That’s a far cry better than the egg Dalembert laid against the Pelicans when he finished with four points, two rebounds and four turnovers in only 11 minutes. And it’s certainly what the Mavs expected from Dalembert when they signed him to a two-year, $7.5 million free agent contract this summer.

“I’ve been working on getting the strength in my back just back to where I’m capable of being [a factor],” Dalembert said. “I’ve been active and moving and feeling good, and today I felt much better.”

Dalembert still has to work on staying out of foul trouble.

Against the Pelicans, the Mavs’ pivot-man picked up three fouls in the first period and had his fourth 8 seconds into the third quarter. Against the Grizzlies, he was charged with only one foul in the first half, but inexplicably was charged for three more quick fouls with 10:06 remaining in the third period.

Still, the Mavs were thoroughly pleased with Dalembert.
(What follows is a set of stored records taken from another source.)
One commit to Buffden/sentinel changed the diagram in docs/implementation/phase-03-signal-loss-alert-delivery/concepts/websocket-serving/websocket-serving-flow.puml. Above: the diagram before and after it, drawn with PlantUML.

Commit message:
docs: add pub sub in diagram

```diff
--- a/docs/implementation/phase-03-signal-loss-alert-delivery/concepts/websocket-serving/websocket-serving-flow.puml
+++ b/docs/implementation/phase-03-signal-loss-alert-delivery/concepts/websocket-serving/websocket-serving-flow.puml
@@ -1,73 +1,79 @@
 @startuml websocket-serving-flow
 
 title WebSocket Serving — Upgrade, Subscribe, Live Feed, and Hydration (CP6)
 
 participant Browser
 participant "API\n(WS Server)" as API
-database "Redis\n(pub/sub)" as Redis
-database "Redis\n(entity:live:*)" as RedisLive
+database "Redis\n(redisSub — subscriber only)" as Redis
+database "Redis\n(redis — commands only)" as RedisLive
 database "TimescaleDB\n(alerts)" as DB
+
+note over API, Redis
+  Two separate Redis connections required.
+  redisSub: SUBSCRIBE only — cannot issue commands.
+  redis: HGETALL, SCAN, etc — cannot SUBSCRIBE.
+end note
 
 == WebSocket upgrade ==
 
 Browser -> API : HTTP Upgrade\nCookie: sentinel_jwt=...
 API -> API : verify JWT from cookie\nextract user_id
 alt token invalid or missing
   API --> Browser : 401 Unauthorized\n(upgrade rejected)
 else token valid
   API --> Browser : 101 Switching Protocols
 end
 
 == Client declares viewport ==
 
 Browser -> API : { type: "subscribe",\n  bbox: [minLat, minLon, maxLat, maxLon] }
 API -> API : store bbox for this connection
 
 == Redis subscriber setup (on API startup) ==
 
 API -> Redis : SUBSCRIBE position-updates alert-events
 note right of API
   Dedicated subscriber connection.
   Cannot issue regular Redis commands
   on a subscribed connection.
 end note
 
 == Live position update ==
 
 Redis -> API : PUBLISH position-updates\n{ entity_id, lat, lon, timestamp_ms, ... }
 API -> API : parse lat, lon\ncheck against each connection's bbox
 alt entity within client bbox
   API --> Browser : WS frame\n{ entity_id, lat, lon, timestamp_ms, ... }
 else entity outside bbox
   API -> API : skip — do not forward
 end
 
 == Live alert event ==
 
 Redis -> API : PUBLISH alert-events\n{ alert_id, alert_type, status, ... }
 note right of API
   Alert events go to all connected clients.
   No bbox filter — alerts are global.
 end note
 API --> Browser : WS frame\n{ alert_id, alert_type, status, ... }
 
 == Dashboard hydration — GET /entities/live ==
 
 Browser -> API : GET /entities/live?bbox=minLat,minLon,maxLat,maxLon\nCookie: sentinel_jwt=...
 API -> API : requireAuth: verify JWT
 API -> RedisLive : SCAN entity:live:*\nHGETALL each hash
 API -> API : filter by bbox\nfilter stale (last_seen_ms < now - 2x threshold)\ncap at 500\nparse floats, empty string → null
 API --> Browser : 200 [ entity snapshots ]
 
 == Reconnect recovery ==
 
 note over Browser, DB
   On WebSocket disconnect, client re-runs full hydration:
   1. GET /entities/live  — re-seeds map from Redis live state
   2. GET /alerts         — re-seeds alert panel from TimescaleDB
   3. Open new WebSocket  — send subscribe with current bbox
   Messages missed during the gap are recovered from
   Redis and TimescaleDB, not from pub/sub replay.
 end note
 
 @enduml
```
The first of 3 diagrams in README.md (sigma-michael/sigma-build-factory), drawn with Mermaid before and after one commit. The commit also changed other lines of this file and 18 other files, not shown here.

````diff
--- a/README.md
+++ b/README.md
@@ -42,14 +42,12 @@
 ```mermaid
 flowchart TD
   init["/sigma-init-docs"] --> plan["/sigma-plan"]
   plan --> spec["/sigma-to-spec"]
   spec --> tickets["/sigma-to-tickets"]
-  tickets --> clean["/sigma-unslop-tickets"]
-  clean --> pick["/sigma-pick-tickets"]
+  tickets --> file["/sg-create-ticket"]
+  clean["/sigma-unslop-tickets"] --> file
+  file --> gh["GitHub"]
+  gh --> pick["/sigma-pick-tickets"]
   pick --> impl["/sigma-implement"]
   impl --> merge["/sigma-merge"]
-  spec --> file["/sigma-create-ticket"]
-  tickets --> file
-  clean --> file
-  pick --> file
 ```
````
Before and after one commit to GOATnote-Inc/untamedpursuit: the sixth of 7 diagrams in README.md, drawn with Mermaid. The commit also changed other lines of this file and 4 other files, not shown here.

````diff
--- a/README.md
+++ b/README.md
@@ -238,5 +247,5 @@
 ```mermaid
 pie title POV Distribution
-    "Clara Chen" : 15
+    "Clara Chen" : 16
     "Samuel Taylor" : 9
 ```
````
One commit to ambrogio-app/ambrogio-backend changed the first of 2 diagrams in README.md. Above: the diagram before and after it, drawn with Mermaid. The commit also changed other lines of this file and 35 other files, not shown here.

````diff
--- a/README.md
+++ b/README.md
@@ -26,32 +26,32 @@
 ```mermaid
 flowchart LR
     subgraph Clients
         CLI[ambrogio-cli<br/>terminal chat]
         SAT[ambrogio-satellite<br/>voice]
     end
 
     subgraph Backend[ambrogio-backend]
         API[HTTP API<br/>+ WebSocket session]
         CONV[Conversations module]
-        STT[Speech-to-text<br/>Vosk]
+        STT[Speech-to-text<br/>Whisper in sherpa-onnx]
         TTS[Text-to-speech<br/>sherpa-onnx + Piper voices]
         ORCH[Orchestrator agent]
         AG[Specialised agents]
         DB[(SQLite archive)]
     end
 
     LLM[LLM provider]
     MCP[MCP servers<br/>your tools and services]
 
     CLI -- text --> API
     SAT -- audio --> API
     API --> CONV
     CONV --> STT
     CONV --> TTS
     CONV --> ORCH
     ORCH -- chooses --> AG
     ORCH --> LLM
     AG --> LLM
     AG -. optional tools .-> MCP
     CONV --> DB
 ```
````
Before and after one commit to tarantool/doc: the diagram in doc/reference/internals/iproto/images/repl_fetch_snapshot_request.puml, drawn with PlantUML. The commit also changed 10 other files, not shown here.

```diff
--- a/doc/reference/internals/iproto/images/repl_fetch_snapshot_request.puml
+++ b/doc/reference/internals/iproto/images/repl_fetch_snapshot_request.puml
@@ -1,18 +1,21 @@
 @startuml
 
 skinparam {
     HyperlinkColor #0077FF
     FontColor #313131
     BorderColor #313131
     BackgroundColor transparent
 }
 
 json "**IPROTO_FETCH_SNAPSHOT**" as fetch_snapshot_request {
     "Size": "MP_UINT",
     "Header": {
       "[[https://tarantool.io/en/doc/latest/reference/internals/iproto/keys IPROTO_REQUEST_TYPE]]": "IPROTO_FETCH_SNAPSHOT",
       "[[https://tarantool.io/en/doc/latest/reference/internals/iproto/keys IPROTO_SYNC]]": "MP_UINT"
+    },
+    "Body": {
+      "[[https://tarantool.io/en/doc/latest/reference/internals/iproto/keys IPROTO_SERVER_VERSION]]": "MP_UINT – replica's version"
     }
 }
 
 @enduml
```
“He did a terrific job and he carried the momentum of a really terrific practice [Tuesday] into tonight,” coach Rick Carlisle said. “The biggest thing is he was in position all night, his length was a major factor, he rebounded, and he’s getting more in-tune to what we’re doing.”

***

No. 3: Slimmer Chalmers ready for season — Normally, we leave the offseason weight loss/weight gain news to Lang Whitaker over on the All Ball Blog with his MUSCLEWATCH posts. But since this one came after the MUSCLEWATCH deadline, we’ll handle it here. Apparently, Heat point guard Mario Chalmers managed to lose 10 pounds in one week and is feeling quicker and more spry as Miami gears up for a three-peat bid, writes Shandel Richardson of the South Florida Sun-Sentinel:

The bet: lose 10 pounds in a week.

No problem for Chalmers, who completed the task with ease to answer the challenge of his future Hall of Fame teammates. The finished product has Chalmers in the best shape of his career entering his sixth season.

“[The bet] started with Ray [Allen],” Chalmers said. “Ever since then, I just got a little extra push. I’ve just been working harder. We wanted to three-peat. They all said, ‘We need you to be the head of the team, you need to be in tip-top shape and we need you to lead by example.’ “

The weight loss was overshadowed during training camp because of Allen’s physique gaining all the attention. Chalmers, too, put in the offseason work. He eliminated fried foods and soda from his diet, dining more on salads.

“I feel a lot faster. It helps me get to different spaces on the court and small cracks easier. [Losing the weight] was more of a conscious thing of winning, helping the team. It wasn’t an individual bet but what can I do to help the team get better.”

***

SOME RANDOM HEADLINES: Gregg Popovich thinks foreign coaches could succeed in the NBA … Rookie Steven Adams is showing some nice polish in the preseason, but what’s wrong with Jeremy Lamb? … Pistons guard Rodney Stuckey is planning to have some extensive dental work soon …

ICYMI of the night: One thing Vince Carter has always been able to do in his career is score. That much was true last night as well as he gets this ridiculous circus shot to fall against the Grizz